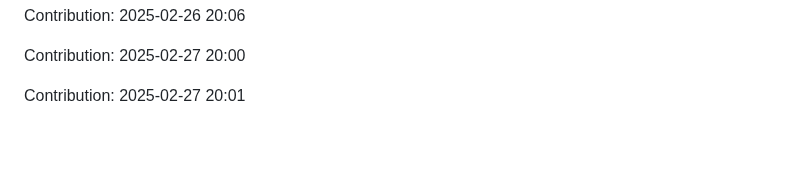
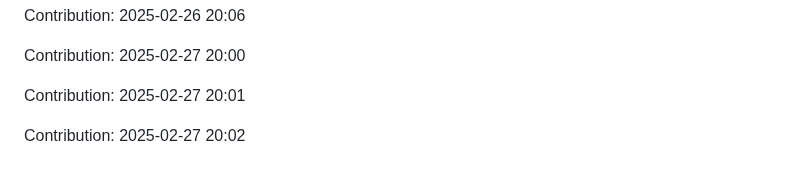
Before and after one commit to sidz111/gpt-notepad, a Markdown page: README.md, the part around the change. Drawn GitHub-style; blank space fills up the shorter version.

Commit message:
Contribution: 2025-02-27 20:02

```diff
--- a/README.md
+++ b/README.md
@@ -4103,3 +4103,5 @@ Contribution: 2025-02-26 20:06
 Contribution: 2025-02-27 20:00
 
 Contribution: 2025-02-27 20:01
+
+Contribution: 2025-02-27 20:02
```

---

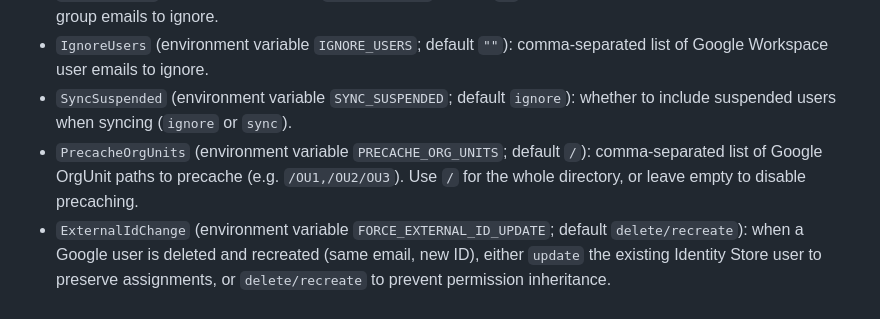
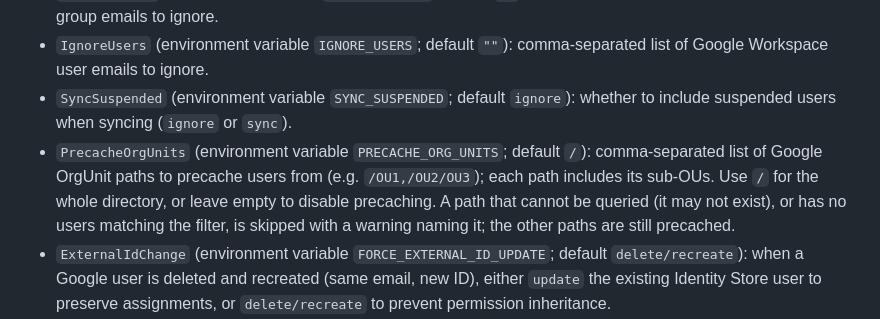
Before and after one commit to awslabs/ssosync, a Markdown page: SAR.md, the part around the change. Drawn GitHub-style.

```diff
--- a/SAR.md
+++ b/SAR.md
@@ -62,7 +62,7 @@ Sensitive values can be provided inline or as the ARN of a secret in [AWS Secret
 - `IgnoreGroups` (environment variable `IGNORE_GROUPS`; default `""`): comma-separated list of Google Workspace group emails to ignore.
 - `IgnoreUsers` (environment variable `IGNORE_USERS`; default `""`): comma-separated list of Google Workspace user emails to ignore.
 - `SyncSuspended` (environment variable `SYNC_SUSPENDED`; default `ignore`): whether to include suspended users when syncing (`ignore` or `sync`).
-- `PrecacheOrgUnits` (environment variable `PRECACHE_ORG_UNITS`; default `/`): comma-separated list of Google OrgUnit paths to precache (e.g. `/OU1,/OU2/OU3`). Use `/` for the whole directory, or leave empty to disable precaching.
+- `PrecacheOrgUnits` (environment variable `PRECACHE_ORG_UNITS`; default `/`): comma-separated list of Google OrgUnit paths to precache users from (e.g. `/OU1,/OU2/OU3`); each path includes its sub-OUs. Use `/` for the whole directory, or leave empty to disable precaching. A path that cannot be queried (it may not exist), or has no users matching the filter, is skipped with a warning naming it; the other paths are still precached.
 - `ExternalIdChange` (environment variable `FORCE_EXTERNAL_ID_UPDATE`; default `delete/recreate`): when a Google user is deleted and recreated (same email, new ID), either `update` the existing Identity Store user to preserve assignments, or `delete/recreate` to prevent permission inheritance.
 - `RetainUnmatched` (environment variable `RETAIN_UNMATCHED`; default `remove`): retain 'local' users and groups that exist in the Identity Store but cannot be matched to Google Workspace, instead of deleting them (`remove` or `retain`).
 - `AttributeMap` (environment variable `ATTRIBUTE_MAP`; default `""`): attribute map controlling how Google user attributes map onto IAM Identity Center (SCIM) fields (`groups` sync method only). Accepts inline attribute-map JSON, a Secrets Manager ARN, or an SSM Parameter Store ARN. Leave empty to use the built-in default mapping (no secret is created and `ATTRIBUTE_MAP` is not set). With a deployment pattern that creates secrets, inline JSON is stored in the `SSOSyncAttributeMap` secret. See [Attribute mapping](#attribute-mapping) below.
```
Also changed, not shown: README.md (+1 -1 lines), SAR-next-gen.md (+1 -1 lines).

EXERCISE: Copy out every line from the material above in which the word "Contribution" appears.

TASK RESULT:
Contribution: 2025-02-27 20:02
@@ -4103,3 +4103,5 @@ Contribution: 2025-02-26 20:06
 Contribution: 2025-02-27 20:00
 Contribution: 2025-02-27 20:01
+Contribution: 2025-02-27 20:02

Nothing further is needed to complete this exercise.